\end{document} • Would you happen to know how to make your 'system' solution work with MathJax (which I am now using instead of WordPress plugins)? May 9 '17 at 21:49
• @composerMike No: MathJax has very limited capabilities, compared to TeX. May 9 '17 at 22:00
• Thanks for the reply. Maybe I don't understand; seems like MathJax has almost all of TeX and most of LaTeX, see here docs.mathjax.org/en/latest/tex.html#tex-and-latex-extensions --- I think it doesn't support defining commands however, maybe you are saying your technique relies on that? May 10 '17 at 1:32
• @composerMike MathJax uses a very different model from TeX. I'd rather say the former has shares some features with the latter, but it's not a typesetter. May 10 '17 at 5:58

I think the solution with \phantom has the best chance. The only thing is that you need to specify that the + in +8 inside the \phantom has something in front of it. That will influence the spacing. The same goes for the = sign. And in my opinion the -3x on the right side should not have it since the - is just a negative of 3x.

\begin{aligned}
3x          +8-2y   &          =  6x \\
-3x \phantom{{}+8-2y}  & \phantom{{}={}} {-3x} \\
8-2y   &          =  3x
\end{aligned} If you also want to align the numbers to the right add \phantom{-} in front,

\begin{aligned}
3x             +8-2y   & =  \phantom{-}6x \\
-3x \phantom{{}+8-2y}  & \phantom{{}={}} {-3x} \\
8-2y                   & = \phantom{-}3x
\end{aligned} You could try the packages systeme or autoaligne. But be aware that they sometimes enforce a specific layout (e.g. in the example look at the constant "8" which moved to the end in the first equation).

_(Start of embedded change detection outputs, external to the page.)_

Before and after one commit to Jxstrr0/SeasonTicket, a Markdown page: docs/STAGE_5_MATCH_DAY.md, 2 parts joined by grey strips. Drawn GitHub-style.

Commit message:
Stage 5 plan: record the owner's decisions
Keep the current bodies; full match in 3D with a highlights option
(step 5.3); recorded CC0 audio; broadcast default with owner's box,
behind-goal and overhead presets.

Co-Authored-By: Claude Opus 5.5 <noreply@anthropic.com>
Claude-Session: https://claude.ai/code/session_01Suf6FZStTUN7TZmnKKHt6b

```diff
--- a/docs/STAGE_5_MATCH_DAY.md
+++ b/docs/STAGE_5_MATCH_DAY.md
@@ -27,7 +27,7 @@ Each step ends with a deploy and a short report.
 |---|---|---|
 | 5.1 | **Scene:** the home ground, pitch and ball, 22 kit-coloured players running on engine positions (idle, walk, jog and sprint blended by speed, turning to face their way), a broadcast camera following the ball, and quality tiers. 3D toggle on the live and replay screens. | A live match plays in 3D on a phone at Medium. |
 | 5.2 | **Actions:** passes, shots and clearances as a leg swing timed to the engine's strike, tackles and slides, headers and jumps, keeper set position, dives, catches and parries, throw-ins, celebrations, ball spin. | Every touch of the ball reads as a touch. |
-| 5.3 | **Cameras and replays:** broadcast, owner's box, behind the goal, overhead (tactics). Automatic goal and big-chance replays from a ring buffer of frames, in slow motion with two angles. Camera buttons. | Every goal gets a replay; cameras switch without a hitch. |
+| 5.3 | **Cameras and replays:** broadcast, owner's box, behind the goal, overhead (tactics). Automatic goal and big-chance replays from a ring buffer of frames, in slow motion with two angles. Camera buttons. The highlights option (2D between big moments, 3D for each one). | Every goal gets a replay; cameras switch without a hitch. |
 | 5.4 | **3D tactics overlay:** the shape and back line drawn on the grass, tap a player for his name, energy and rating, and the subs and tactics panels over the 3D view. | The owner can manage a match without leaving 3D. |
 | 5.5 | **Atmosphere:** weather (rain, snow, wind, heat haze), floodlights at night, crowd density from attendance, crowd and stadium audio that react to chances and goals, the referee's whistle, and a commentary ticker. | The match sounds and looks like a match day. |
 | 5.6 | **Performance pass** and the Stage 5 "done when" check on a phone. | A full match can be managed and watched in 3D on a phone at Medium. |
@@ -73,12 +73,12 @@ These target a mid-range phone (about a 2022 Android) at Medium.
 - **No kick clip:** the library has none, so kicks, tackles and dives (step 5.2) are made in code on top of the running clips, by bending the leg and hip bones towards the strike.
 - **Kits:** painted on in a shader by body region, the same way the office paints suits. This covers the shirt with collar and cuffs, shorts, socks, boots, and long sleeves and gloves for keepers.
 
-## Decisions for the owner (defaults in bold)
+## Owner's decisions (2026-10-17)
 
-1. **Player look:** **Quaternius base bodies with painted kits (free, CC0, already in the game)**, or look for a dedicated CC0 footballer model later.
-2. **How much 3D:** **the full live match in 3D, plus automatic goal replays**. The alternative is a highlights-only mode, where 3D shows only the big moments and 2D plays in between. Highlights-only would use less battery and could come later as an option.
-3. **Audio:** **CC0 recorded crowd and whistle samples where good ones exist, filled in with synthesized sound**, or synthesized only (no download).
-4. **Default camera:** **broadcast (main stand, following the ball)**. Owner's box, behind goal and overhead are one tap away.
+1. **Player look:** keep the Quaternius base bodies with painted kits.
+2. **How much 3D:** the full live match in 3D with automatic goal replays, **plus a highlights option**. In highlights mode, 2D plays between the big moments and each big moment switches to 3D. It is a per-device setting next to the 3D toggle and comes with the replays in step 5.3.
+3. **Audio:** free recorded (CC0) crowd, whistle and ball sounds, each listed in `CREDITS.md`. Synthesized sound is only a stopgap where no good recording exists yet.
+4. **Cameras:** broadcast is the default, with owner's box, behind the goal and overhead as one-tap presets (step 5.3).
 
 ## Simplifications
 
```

\documentclass{article}
\usepackage{systeme, autoaligne}

\sysequivsign{~}{\phantom{}}

\begin{document}

\sysdelim..
\systeme{
3x  + 8 - 2y   =  6x,
\-3x             ~ \-3x,
+ 8 - 2y   = 3x
}

\bigskip

\autoaligne{
3x  + 8 - 2y   =  6x\\
\-3x             = \-3x\\
+ 8 - 2y   = 3x
}

\end{document} The combination of tabbed and regular stacks allows for easy annotation.

\documentclass{article}
\usepackage{tabstackengine}
\TABstackMath
\TABbinary
\begin{document}
\tabbedLongunderstack[r]{
3x& + 8& - 2y =& 6x \\
{-3x}&    &       & {-3x} \\
&   8& - 2y =& 3x
}
\Longunderstack[l]{
original equation\\
after combining the $2x$ and $3x$
}
\end{document} A slightly different (possibly preferable) look can be achieved by shifting the alignment point on the equals sign:

\documentclass{article}
\usepackage{tabstackengine}
\TABstackMath
\TABbinary
\begin{document}
\tabbedLongunderstack[r]{
3x& + 8& - 2y &= 6x \\
{-3x}&    &      &  {-3x} \\
&   8& - 2y &= 3x
}
\Longunderstack[l]{
original equation\\
after combining the $2x$ and $3x$
}
\end{document} I would add only, in closing, that while the particular example given by the OP was facilitated as shown above, the most general approach, that could handle arbitrary terms and multipliers, would involve more alignment points (on both sides of +, -, and =), e.g.:

\tabbedLongunderstack[r]{
3x &+& 8 &-& 2y &=& 6x \\
{-3x} & &   & &    & & {-3x} \\
& & 8 &-& 2y &=& 3x
}


In this case, the second style of presentation can be achieved with judicious use of \mathllap (mathtools package) on the {-3x} term(s).